Under the lease agreement, Duncan would commit to restoring the theater and paying the city $800,000 in rent up front for the first 25 years. After that, Duncan, or whoever is operating the dance academy, would pay roughly $70,000 per year. The city would have numerous opportunities to buy him out, as well.

The Menlo Park City Council will discuss Duncan’s proposal at its Oct. 2 meeting, 7 p.m. in council chambers at 701 Laurel St.

bkengland on August 5, 2007 at 4:09 pm

Hello Joe et al:
Please note that the web site listed above,, includes a contact email address that is still active. The situation with the theater continues to be monitored by the Save the Park Theater citizens group, and you can receive up to date information by requesting it if you’d like.

Joe Vogel
Joe Vogel on August 4, 2007 at 11:50 pm

Two articles that are more recent than the one from August of 2006 linked above (though not very recent) about the Park Theatre (January 24, 2007 and January 31, 2007) are a bit more hopeful about the building’s future. A dance studio is not a theatre, of course, but such a use would at least make it possible to largely preserve the theatre’s interior layout and any surviving decoration in its auditorium. I’ve been unable to find any more recent information about Andy Duncan’s proposal.
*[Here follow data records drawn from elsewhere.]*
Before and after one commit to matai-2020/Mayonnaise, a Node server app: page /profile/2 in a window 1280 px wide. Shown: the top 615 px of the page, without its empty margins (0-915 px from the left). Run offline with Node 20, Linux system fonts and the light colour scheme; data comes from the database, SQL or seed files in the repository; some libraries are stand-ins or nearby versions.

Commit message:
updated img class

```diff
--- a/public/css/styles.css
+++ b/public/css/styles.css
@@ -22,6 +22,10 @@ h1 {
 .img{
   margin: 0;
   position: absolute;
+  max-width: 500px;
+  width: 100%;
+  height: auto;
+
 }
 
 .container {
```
Maybe somebody from the area knows more.

tarantex on August 4, 2007 at 3:41 pm

the park was a nice single screen, I managed it for west Side Valley theatres, for two years when you ran the Park you also had too run the Guild, so if both Theatres were busy it was hell running back and forth , after time they had the projectionist running back and forth when they installed platters the Park had an old timer there when it was Carbon Arc his name was Lee he wore cowboy hat and boots
he was roy coopers best friend i called him a SPY. Harvey Anderson was the Manger before me At that time Roy cooper had the Belmont Bel Art ,Altos, Seavue Twin Pacifica,Fine Arts PaloAlto,Manor.San mateo,Grand, Strand, SF,Vacaville,Hacienda Sunnyvale,Hanford, Visalia,Oaks 3 , cupertino, Varsity .Cinema 1 &2 Davis,, rather large circuit for small company

bkengland on November 2, 2006 at 3:31 pm
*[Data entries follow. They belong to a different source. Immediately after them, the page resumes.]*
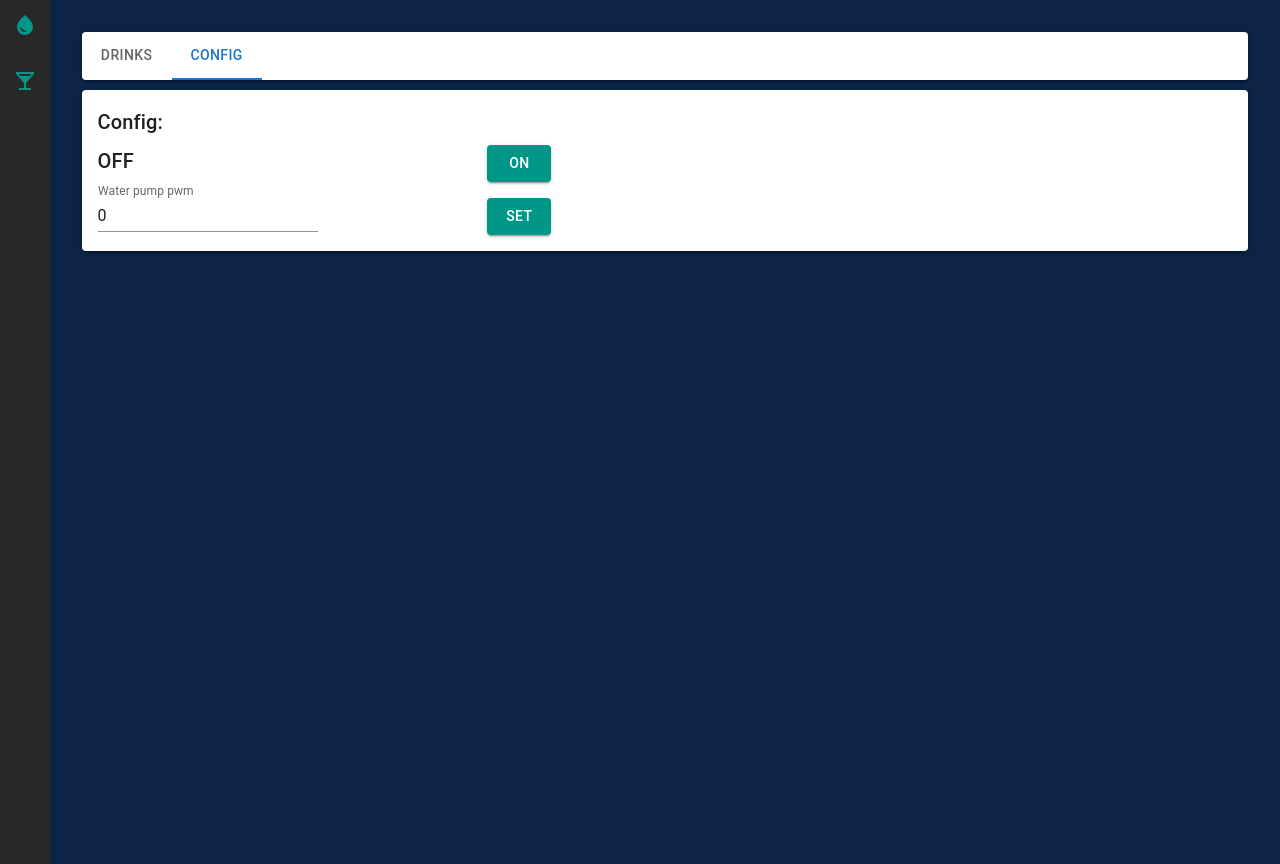
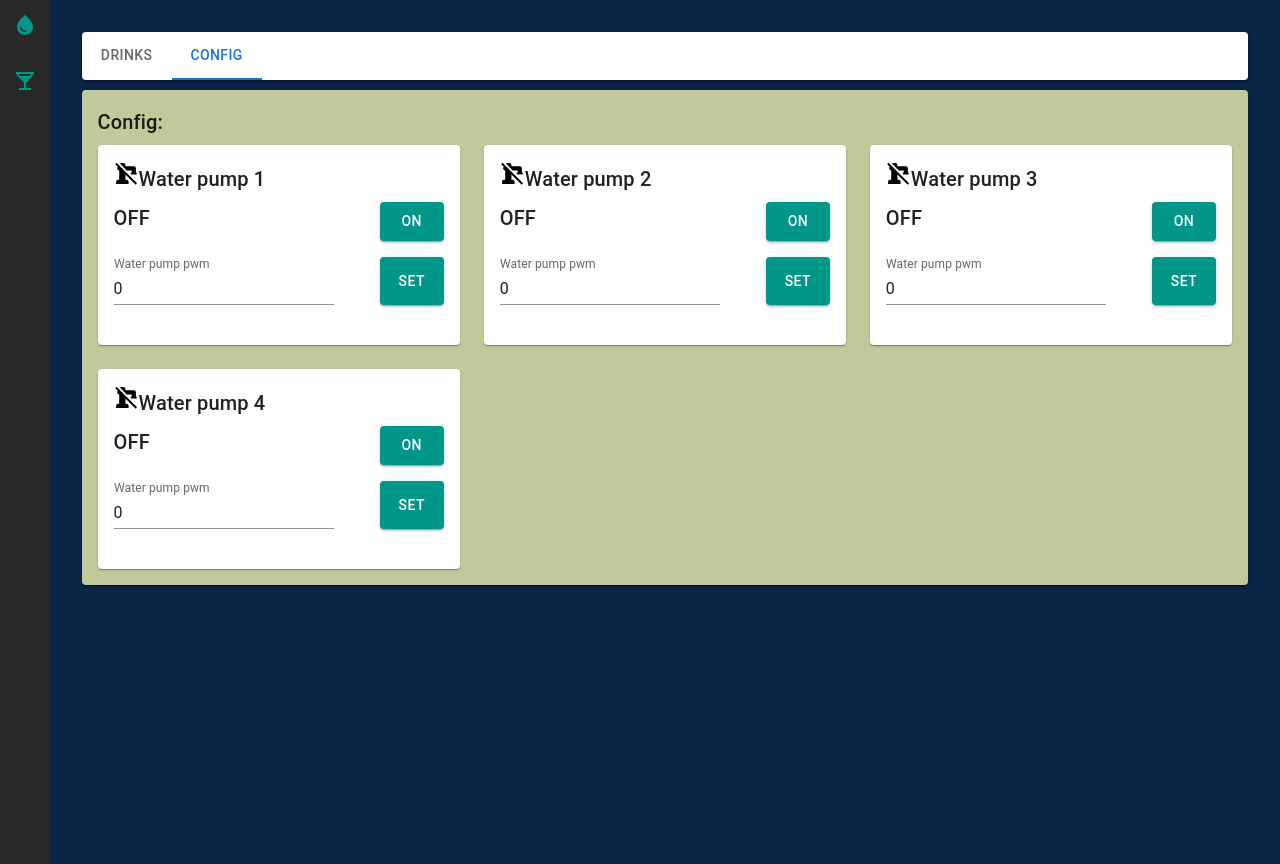
Before and after one commit to bert27/Wifi-irrigation-system, a React (Create React App) app in the folder client/: page /drinks/config in a window 1280 px wide. Built offline with nearby package versions, Linux system fonts and the light colour scheme.

Commit message:
chore: ui material cards for each water bomb in drink conf

```diff
--- a/client/src/components/Tabs/sidenavbar.tsx
+++ b/client/src/components/Tabs/sidenavbar.tsx
@@ -5,7 +5,7 @@ import React, { useState, useEffect } from "react";
 import { Link, useParams } from "react-router-dom";
 import TabContext from "@mui/lab/TabContext";
 import TabPanel from "@mui/lab/TabPanel";
-import { ConfigTabDrinks } from "../../pages/drinks/tabs/config-tab-drinks";
+import { ConfigTabDrinks } from "../../pages/drinks/tabs/config-tab-drinks/config-tab-drinks";
 const tabsUrl = {
   config: {
     url: "/drinks/config",
--- a/client/src/pages/drinks/tabs/config-tab-drinks.tsx
+++ b/client/src/pages/drinks/tabs/config-tab-drinks/card-config-tab.tsx
@@ -1,39 +1,46 @@
-import { Box, Button, Paper, TextField, Typography } from "@mui/material";
-import { useState } from "react";
-import { plantaService } from "../../../services/PlantaController.service";
+import {
+  Box,
+  Button,
+  Card,
+  CardContent,
+  TextField,
+  Typography,
+} from "@mui/material";
+import { ReactComponent as IcoWaterOn } from "../../../../icons/waterOn.svg";
+import { ReactComponent as IcoWaterOff } from "../../../../icons/waterOff.svg";
 
-export const ConfigTabDrinks = (props: any) => {
-  const [formData, setformData] = useState({
-    pwm: 0,
-    statePump: "OFF",
-  });
-
-  const onChangePWM = (pwmTmp: string) => {
-    setformData({ ...formData, pwm: parseInt(pwmTmp) });
+interface CardConfigTabProps {
+  title: string;
+  formData: {
+    pwm: number;
+    statePump: string;
   };
-
-  const onChangeStatePumpButton = async () => {
-    const responseStateServer = await plantaService.postWaterPump1OnOFF();
-    if (formData.statePump === "OFF" && responseStateServer=== "OFF") {
-      setformData({ ...formData, statePump: "ON",pwm: 255 });
-    } else {
-      setformData({ ...formData, statePump: "OFF",pwm: 0 });
-    }
-  };
+  onChangeStatePumpButton: () => Promise<void>;
+  onChangePWM: (pwmTmp: string) => void;
+}
+export const CardConfigTab = (props: CardConfigTabProps) => {
+  const { formData, onChangePWM, onChangeStatePumpButton, title } = props;
 
   const sendFormData = () => {};
   return (
-    <>
-      <Paper elevation={2} sx={{ padding: "1em" }}>
-        <Typography variant="h6" gutterBottom>
-          Config:
-        </Typography>
+    <Card>
+      <CardContent>
+        <Box sx={{ display: "flex", alignItems: "baseline" }}>
+          {formData.statePump === "ON" ? (
+            <IcoWaterOn className="buttonsvg" style={{ fill: "black" }} />
+          ) : (
+            <IcoWaterOff className="buttonsvg " style={{ fill: "black" }} />
+          )}
+          <Typography variant="h6" gutterBottom>
+            {title}
+          </Typography>
+        </Box>
         <Box
           sx={{
             display: "flex",
-            alignItems: "baseline",
+            width: "100%",
             justifyContent: "space-between",
-            width: "40%",
+            marginBottom: "1em",
           }}
         >
           <Typography variant="h6" gutterBottom>
@@ -50,9 +57,9 @@ export const ConfigTabDrinks = (props: any) => {
         <Box
           sx={{
             display: "flex",
-            alignItems: "baseline",
+            width: "100%",
             justifyContent: "space-between",
-            width: "40%",
+            marginBottom: "1em",
           }}
         >
           <TextField
@@ -76,7 +83,7 @@ export const ConfigTabDrinks = (props: any) => {
             {"set"}
           </Button>
         </Box>
-      </Paper>
-    </>
+      </CardContent>
+    </Card>
   );
 };
--- /dev/null
+++ b/client/src/pages/drinks/tabs/config-tab-drinks/config-tab-drinks.tsx
@@ -0,0 +1,54 @@
+import { Grid, Paper, Typography } from "@mui/material";
+import { useState } from "react";
+import { plantaService } from "../../../../services/PlantaController.service";
+
+import { CardConfigTab } from "./card-config-tab";
+
+const waterPumps = [
+  { id: 1, title: "Water pump 1" },
+  { id: 2, title: "Water pump 2" },
+  { id: 3, title: "Water pump 3" },
+  { id: 4, title: "Water pump 4" },
+];
+
+export const ConfigTabDrinks = () => {
+  const [formData, setformData] = useState({
+    pwm: 0,
+    statePump: "OFF",
+  });
+
+  const onChangePWM = (pwmTmp: string) => {
+    setformData({ ...formData, pwm: parseInt(pwmTmp) });
+  };
+
+  const onChangeStatePumpButton = async () => {
+    const responseStateServer = await plantaService.postWaterPump1OnOFF();
+    if (formData.statePump === "OFF" && responseStateServer === "OFF") {
+      setformData({ ...formData, statePump: "ON", pwm: 255 });
+    } else {
+      setformData({ ...formData, statePump: "OFF", pwm: 0 });
+    }
+  };
+
+  return (
+    <>
+      <Paper elevation={2} sx={{ padding: "1em", background: "#C0C999" }}>
+        <Typography variant="h6" gutterBottom>
+          Config:
+        </Typography>
+        <Grid container spacing={3}>
+          {waterPumps.map((card) => (
+            <Grid key={card.id} item xs={12} sm={6} md={4}>
+              <CardConfigTab
+                onChangePWM={onChangePWM}
+                formData={formData}
+                onChangeStatePumpButton={onChangeStatePumpButton}
+                title={card.title}
+              />
+            </Grid>
+          ))}
+        </Grid>
+      </Paper>
+    </>
+  );
+};
--- a/client/src/pages/first-plant/plant-page-index.tsx
+++ b/client/src/pages/first-plant/plant-page-index.tsx
@@ -1,4 +1,4 @@
-import { SetStateAction, useEffect, useState } from "react";
+import {  useEffect, useState } from "react";
 import { plantaService } from "../../services/PlantaController.service";
 import "./style.sass";
 import { ReactComponent as IcoWaterOn } from "./../../icons/waterOn.svg";
```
A web site run by supporters of the Save the Park Theater citizens group is available at Among other information, a press release dated 9/21/2006 from the group’s organizer has just been added to the site.

Bway on August 21, 2006 at 7:15 am
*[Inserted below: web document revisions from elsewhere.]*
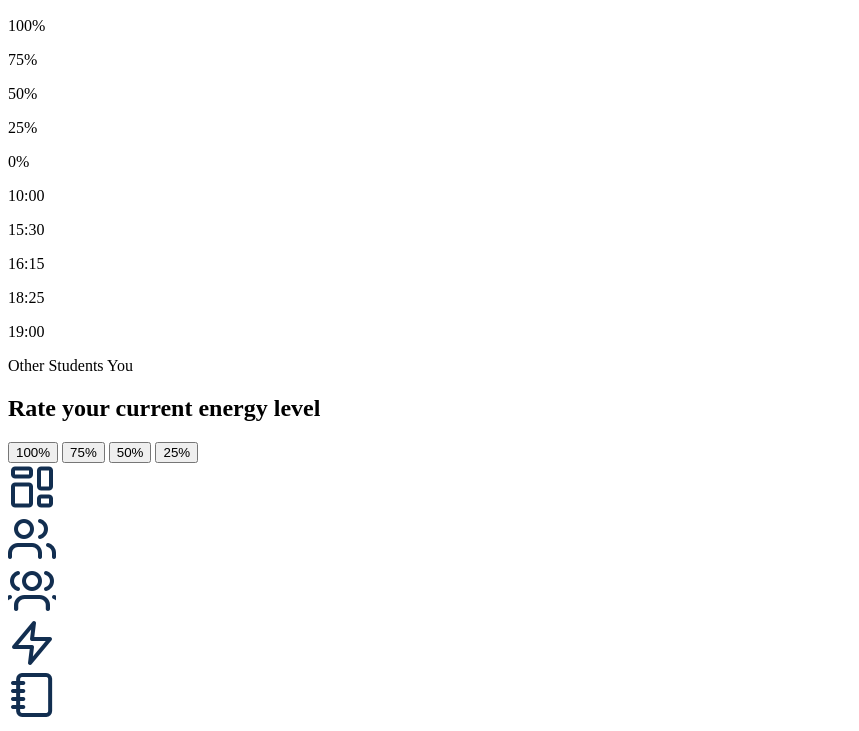
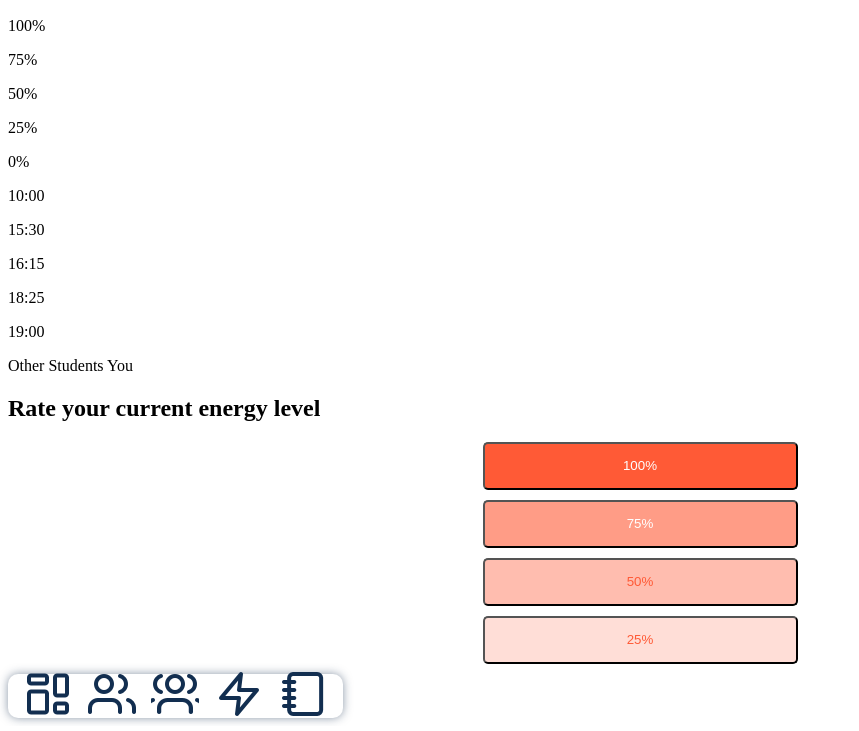
Before and after one commit to magu1216/companion-app, a plain HTML site: page energy.html in a window 1280 px wide. Shown: the part 110-841 px from the top of the page, without its empty margins (0-859 px from the left). Drawn offline with Linux system fonts and the light colour scheme.

Commit message:
energy button adjustment

```diff
--- a/css/style.css
+++ b/css/style.css
@@ -1,5 +1,3 @@
-
-
 .navbar {
   display: flex;
   width: 335px;
@@ -9,3 +7,37 @@
   justify-content: space-evenly;
   align-items: center;
 }
+
+.energyrate_wrapper {
+  display: flex;
+  flex-direction: column;
+  align-items: center;
+}
+
+.energyrate {
+  display: block;
+  border-radius: 5px;
+  height: 48px;
+  width: 315px;
+  margin-bottom: 10px;
+}
+
+.energyrate__100 {
+  background-color: #ff5a36;
+  color: white;
+}
+
+.energyrate__75 {
+  background-color: #ff9c86;
+  color: white;
+}
+
+.energyrate__50 {
+  background-color: #ffbdaf;
+  color: #ff5a36;
+}
+
+.energyrate__25 {
+  background-color: #ffded7;
+  color: #ff5a36;
+}
--- a/energy.html
+++ b/energy.html
@@ -7,6 +7,7 @@
       href="https://fonts.googleapis.com/css2?family=Open+Sans:wght@400;600;700&display=swap"
       rel="stylesheet"
     />
+    <link rel="stylesheet" href="css/style.css">
     <title>Student Companion App</title>
   </head>
   <body>
@@ -38,10 +39,12 @@
         <span>You</span>
       </section>
       <h2>Rate your current energy level</h2>
-      <button type="button button__100">100%</button>
-      <button type="button button__75">75%</button>
-      <button type="button button__50">50%</button>
-      <button type="button button__25">25%</button>
+      <div class="energyrate_wrapper">
+        <button class="energyrate energyrate__100" type="button">100%</button>
+        <button class="energyrate energyrate__75" type="button">75%</button>
+        <button class="energyrate energyrate__50" type="button">50%</button>
+        <button class="energyrate energyrate__25" type="button">25%</button>
+    </div>
     </main>
     <footer>
       <nav class="navbar">
```
Lines whose indentation alone changed are shown as unchanged.
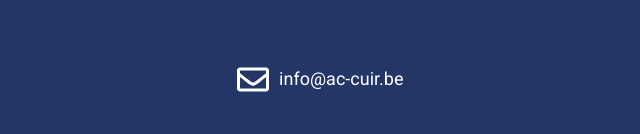
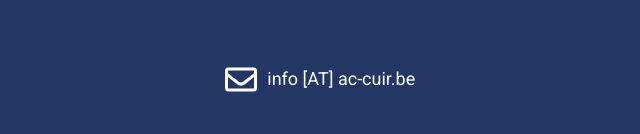
Before and after one commit to An0d/ac-cuir.be, a plain HTML site: page index.html in a window 1280 px wide. Shown: the part 574-708 px from the top of the page, 311-951 px from the left. Drawn offline with Linux system fonts and the light colour scheme.

Commit message:
Obfuscation email

```diff
--- a/index.html
+++ b/index.html
@@ -112,11 +112,11 @@
                 </svg>
                 <span>ac.cuir</span>
             </a>
-            <a target="_blank" rel="noreferrer noopener" href="mailto:info@ac-cuir.be">
+            <a target="_blank" rel="noreferrer noopener">
                 <svg class="icon icon-mail">
                     <use href="#icon-mail"></use>
                 </svg>
-                <span>info@ac-cuir.be</span>
+                <span>info [AT] ac-cuir.be</span>
             </a>
             <a target="_blank" rel="noreferrer noopener" href="https://www.facebook.com/ac.cuir">
                 <svg class="icon icon-facebook">
```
What a shame that that beautiful marquee was ruined. thankfully, according to Lost’s article, the current owner will restore the fasade.

Life's Too Short
Life's Too Short on April 28, 2006 at 12:40 pm

That is an unfortunate photograph.

CSWalczak on April 28, 2006 at 8:29 am

Recent photo at this website:
View link

PatPetitclerc on February 16, 2003 at 12:06 pm

The park theatre was originally part of Westside valley theatres and was sold in 1980 to Renaissance-Rialto theatres in San Francisco. I was employed here in 1982-83

Donald John Long
Donald John Long on January 19, 2003 at 8:43 pm

One of the finest theaters on the San Francisco peninsula, The Park Theatre in Menlo Park was a jewel of an Art Deco palace that has survived changing times, thankfully almost unscathed, until August 2002 when the Landmark Theater chain lost its lease with the owner. Now it is closed and boarded up, a forlorn reminder of better days in the past. One fond memory I have is going with a family group to the Park cinema in 1989 to see Disney’s “Little Mermaid”. It was a delightful ambience to enjoy a classic Disney animated feature in an Art Deco palace like this. The future of the Park Theater is now very uncertain.

Donald John Long
Donald John Long on December 20, 2002 at 9:48 pm

Preservation Alert! Endangered Species! This classic cinema treasure movie theater is in danger of being demolished or drastically remodeled, after being vandalized recently (See full story in Dec. 2002 Cinema Treasures News and Preservation Alert). If there is anything you can do to help save and restore this wonderful old picture palace, please let us know!

Donald John Long
Donald John Long on November 25, 2002 at 1:19 am

Today, November 24, 2002, I drove by this theater and it was closed and boarded up. Sadly and unfortunately also, the neon had been stripped off the marquee and the “PARK” letters had been removed from the marquee tower. I will do some investigation to determine its further status on the endangered theaters list.